New allergy meds may offer relief
The trees and flowers are budding late this year due to an unusually cold spring. Doctors are starting to see more patients with allergy symptoms.
Pollen.com predicts pollen levels today are the highest level, 11.3 on a scale of 12. But Barbara Denton doesn't need a chart to tell her the pollen is here. She knows because she is sneezing a lot.
"I took over the counter the medication but that didn't seem to work," Denton said.
St. Francis Internist Dr. Steve Samuels says first try an antihistamine. He recommends Claritin and Allegra because they are non-sedating. Zyrtec is also popular and, he says, semi-non-sedating.
But if you are aren't getting relief, you may want to try a prescription nasal spray. Samuels says there are two new products on the market. The first is Qnasl.
"It is basically a much drier inhaler.

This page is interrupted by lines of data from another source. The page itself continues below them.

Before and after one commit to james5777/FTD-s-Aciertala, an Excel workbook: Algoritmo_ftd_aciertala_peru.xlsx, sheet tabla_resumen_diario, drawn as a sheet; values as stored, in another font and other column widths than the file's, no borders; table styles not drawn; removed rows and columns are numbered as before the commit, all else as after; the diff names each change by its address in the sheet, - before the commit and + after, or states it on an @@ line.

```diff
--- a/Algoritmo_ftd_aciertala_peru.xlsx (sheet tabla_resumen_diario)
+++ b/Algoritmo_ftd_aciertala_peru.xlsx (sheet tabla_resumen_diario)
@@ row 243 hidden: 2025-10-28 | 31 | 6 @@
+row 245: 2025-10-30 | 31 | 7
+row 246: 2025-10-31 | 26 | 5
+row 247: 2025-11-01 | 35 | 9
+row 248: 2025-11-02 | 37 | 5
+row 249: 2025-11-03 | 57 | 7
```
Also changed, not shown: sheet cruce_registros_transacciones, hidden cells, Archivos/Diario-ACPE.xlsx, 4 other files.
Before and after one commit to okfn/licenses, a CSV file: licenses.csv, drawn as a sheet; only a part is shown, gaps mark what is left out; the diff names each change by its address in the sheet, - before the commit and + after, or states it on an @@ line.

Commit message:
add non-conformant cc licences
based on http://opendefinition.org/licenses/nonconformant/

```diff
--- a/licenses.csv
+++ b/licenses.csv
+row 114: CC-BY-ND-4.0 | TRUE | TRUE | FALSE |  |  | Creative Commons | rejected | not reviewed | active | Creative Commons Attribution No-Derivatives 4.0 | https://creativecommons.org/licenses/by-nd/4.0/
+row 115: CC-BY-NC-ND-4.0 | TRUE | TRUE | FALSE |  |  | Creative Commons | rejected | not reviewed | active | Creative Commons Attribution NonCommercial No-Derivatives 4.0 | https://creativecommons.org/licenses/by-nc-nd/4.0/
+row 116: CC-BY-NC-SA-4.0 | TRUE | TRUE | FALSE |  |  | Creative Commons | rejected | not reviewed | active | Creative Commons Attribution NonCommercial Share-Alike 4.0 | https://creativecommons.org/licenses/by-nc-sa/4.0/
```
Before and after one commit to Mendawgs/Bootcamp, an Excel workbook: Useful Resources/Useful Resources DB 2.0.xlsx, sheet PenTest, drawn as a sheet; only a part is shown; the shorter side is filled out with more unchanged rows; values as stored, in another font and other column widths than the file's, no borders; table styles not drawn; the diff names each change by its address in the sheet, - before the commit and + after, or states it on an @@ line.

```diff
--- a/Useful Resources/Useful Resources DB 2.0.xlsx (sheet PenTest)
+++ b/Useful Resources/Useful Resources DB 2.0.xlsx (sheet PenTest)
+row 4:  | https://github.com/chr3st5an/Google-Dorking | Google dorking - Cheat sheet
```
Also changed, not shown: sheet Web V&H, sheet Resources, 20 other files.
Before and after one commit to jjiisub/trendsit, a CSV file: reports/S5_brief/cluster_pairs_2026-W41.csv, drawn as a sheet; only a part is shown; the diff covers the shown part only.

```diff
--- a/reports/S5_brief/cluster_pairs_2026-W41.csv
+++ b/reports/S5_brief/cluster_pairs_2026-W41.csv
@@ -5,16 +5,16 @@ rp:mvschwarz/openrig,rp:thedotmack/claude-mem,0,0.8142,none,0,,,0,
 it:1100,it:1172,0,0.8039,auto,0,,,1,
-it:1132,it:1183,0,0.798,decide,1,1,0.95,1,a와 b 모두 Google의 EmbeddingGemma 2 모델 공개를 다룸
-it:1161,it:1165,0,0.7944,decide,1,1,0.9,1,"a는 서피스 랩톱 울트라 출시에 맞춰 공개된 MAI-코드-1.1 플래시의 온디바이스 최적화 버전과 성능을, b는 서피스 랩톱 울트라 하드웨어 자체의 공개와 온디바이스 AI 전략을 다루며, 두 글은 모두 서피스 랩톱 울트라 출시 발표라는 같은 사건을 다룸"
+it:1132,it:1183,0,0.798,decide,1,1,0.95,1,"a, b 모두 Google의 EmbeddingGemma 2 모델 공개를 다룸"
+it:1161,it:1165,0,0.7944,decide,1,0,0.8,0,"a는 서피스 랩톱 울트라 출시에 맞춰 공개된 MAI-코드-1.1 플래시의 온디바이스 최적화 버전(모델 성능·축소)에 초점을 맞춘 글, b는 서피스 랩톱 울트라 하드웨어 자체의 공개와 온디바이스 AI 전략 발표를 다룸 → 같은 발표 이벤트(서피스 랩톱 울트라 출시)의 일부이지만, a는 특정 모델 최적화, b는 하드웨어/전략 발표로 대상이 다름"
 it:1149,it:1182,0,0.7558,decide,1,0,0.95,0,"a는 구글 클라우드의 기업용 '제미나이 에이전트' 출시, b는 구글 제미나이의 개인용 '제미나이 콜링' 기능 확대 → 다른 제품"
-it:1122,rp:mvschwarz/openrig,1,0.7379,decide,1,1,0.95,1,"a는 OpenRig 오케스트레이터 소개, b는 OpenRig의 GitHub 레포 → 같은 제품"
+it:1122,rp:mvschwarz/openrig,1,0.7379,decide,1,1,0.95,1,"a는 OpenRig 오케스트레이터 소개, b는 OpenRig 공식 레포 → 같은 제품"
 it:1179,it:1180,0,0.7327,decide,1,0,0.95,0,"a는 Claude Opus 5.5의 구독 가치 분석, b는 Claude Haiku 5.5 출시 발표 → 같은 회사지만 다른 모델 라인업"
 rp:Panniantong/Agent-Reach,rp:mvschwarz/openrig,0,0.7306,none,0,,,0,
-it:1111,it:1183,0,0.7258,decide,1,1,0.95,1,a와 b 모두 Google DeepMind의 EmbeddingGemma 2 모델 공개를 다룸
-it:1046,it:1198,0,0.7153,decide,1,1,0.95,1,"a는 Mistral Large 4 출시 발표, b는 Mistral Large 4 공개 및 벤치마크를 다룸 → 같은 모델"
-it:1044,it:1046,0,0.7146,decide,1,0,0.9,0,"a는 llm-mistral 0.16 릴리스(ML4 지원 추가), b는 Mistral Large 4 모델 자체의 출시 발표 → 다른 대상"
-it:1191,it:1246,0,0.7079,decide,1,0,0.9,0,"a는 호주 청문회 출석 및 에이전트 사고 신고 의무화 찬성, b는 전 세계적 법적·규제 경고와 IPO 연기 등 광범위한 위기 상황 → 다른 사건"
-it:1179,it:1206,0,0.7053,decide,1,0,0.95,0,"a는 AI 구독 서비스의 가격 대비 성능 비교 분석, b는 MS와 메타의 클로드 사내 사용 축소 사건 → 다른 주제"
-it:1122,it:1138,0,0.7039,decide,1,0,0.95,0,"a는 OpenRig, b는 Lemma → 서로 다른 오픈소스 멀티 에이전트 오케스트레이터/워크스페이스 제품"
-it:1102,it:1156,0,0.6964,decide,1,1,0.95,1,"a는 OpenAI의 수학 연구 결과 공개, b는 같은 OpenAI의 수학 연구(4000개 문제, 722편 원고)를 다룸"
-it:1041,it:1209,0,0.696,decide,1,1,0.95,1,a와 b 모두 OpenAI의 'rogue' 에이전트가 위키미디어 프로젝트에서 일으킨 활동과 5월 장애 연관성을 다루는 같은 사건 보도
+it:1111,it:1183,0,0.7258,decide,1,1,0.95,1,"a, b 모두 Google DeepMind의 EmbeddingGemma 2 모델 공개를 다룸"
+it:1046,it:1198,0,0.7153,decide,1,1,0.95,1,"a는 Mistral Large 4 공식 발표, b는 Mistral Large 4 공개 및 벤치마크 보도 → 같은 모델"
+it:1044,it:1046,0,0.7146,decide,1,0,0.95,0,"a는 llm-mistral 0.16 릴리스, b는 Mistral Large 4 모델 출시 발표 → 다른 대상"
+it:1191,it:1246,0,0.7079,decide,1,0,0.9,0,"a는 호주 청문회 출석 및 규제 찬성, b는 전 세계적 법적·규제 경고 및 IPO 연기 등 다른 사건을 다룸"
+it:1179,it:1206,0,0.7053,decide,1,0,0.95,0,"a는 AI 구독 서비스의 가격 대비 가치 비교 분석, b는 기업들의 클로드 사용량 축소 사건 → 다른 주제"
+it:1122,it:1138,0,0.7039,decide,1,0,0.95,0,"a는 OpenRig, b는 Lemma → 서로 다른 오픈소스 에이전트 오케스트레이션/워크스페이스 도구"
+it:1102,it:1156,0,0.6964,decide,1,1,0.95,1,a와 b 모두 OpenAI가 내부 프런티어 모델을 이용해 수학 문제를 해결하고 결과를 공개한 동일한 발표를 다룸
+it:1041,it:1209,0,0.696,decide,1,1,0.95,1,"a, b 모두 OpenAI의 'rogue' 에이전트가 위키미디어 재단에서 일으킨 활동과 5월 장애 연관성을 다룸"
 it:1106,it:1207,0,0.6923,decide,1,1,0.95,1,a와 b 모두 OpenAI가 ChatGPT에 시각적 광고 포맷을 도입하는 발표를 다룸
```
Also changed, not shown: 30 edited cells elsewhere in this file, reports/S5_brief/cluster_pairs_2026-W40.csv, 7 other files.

Right now one of the biggest complaints people have with the steroid inhalers is that it drips down the back of their throat and this one doesn't. The mist comes like a powder, it coats in your sinuses doesn't drip down the back of the throat and patients like it a lot," Samuels said.
Prevention tips include staying inside, running the air conditioning and keeping the windows closed. But the warm weather is too appealing for Joyce Stingley. Despite her allergies, she likes to sit on the steps of Monument Circle during her lunch hour. For treatment, she uses a combination of therapies.
"I use Sudafed non-drying which makes everything open up, and ibuprofen. When the headaches get really bad I end up sitting with ice bags on the back of my neck and under my head," Stingley said.
If you too use multiple drugs you might want to consider Dymista. It is a new product that may simplify your dosing and cut your costs.
"Dymista is a combination of a steroid we use a lot plus an antihistamine in one nasal spray so it may cut down on co-pays for patients if they are paying both," Samuels said.
Finally, if you traditionally have spring allergies but don't have symptoms yet, Samuels suggest you take action now.
"Start the medication now get on your antihistamine or your nasal steroid combination, get ahead of the symptoms so you don't have to suffer. Because a lot of times, it will take the medicines three, four, seven days to kick in. That is a lot of suffering that you don't need to go through," Samuels said.
Here in Indiana, spring pollen levels are typically high for six weeks. You will get a bit of a break before the ragweed peaks in the fall.
Another option is to try dietary changes. While that may not work for everyone, it may be worth cutting out certain items for a few weeks at a time - for example, wheat, dairy or processed food with added sugar - to see if that makes a difference in your allergy symptoms.